I know I’ve shared this story before, but considering the weather we experienced across much of Ohio the first half of summer, it’s appropriate to tell it again. Dad was a mechanic for a local farm implement dealer. Once while out on a combine service call in mid summer he asked the farmer if he’d gotten all his hay made. The response – in a deep German accent – was, “Yes, it got made . . . but it rained so much I never got it baled.”
Despite that being the case in many parts again this year, and then followed by a very dry late summer, the fact is that we still have an abundance of feedstuffs available that will maintain beef cows cost effectively if managed and supplemented properly. Over the years we’ve spent a lot of time in this publication discussing the planting of small grains and annual forages in late summer and fall for supplemental forage. With over 400,000 acres of wheat harvested in Ohio this year, the opportunities were huge for producing additional forages on those acres.

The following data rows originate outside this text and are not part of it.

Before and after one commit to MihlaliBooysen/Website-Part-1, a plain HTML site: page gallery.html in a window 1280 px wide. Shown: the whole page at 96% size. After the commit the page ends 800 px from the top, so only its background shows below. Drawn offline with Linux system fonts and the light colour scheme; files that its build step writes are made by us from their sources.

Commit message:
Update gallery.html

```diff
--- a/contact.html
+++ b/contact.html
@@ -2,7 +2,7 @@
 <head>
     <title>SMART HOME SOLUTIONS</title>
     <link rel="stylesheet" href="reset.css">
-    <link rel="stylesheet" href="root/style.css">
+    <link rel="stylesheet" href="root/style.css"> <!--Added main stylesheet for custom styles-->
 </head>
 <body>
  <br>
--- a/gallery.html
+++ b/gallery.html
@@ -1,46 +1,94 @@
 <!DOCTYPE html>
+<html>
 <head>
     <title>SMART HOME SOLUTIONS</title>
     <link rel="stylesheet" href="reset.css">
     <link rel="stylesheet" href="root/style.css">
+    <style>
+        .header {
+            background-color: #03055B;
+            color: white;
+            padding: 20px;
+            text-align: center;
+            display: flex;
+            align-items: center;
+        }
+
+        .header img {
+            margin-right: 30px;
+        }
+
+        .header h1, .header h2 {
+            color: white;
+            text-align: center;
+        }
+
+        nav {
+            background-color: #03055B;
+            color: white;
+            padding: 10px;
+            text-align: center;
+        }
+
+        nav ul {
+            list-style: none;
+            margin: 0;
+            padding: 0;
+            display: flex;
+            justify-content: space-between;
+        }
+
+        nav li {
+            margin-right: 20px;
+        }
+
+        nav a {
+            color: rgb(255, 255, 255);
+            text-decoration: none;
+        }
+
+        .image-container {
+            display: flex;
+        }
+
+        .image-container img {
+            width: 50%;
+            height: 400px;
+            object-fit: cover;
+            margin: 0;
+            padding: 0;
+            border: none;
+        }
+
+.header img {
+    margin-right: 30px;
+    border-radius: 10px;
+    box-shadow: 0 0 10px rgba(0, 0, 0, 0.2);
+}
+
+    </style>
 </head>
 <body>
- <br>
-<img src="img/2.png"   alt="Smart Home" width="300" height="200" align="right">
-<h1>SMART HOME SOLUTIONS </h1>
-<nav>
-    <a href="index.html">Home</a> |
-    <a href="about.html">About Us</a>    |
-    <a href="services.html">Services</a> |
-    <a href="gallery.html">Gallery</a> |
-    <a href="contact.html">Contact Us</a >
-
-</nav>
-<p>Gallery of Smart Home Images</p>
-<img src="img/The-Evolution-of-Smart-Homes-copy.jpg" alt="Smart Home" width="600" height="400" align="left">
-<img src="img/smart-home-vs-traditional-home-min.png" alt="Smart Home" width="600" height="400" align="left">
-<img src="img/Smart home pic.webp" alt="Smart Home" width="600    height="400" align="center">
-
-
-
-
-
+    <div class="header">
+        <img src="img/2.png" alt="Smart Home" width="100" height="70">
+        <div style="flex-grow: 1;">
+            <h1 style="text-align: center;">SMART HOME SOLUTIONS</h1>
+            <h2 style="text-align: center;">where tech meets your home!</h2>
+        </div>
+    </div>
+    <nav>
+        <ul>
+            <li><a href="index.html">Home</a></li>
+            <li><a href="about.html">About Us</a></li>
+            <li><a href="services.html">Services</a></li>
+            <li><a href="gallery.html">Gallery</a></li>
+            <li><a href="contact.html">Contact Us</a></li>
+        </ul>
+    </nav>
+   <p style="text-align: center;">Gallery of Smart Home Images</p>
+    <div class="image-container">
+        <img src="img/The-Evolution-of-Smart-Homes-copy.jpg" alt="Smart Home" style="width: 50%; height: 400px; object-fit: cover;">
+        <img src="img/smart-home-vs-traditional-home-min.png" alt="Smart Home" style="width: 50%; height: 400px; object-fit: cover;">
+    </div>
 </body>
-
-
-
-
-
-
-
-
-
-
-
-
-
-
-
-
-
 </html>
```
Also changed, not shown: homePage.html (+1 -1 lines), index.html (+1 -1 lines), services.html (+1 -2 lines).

Today, let’s discuss a couple more of the opportunities that remain. With Ohio farmers in the midst of harvesting more than 3 million acres of corn, the potential for the brood cow feed supply being extended well into fall by utilizing crop residue is huge. Corn crop residue is practical for feeding dry, gestating beef cows in mid gestation providing they have average or better body condition. Managed correctly, one acre of corn residue can yield up to 60 animal unit grazing days (60 days of grazing for a 1000 pound animal). It’s also the perfect crop to utilize while stockpiling perennial forages throughout the fall.
Grazing “efficiency” will determine exactly how much feed is realized from corn residue. Moveable electric fencing can increase utilization up to 50% by allowing cattlemen to control the amount of area grazed thus, preventing the cattle from “selective” grazing or “trampling” many of the leaves or husks. “Strip” grazing the cows will also reduce the potential for acidosis in situations where there may have been excessive field losses of grain. Simply “dumping” the cows onto the entire corn field will be least efficient but will allow more residue to remain on the field over the winter for cover. Cattle will select and eat the grain first, then the husk and leaves, and finally the cobs and stalks.
Fields containing corn residues should be grazed soon after harvest for optimum quality, and fields with poor drainage or compaction concerns should not be grazed over extended periods of time. Producers with a Conservation Plan should check with NRCS to be certain that the grazing of corn stalks does not violate the Plan.
If corn stalk fields are not presently fenced, temporary electric fencing is an economical alternative. Depending on the size and layout of the field, harvested corn fields can be encircled with a single strand of poly or high tensile wire supported with fiberglass posts for perhaps $10+/- per acre. Even if a fence charger must be purchased to allow the grazing of corn residue, up to 45 days per acre of feed may be provided a typical Ohio brood cow at a cost of under 25 cents/head per day. And, of course, the materials purchased to provide this temporary boundary may be reused from year to year, thus, making the “annual” cost of ownership even less.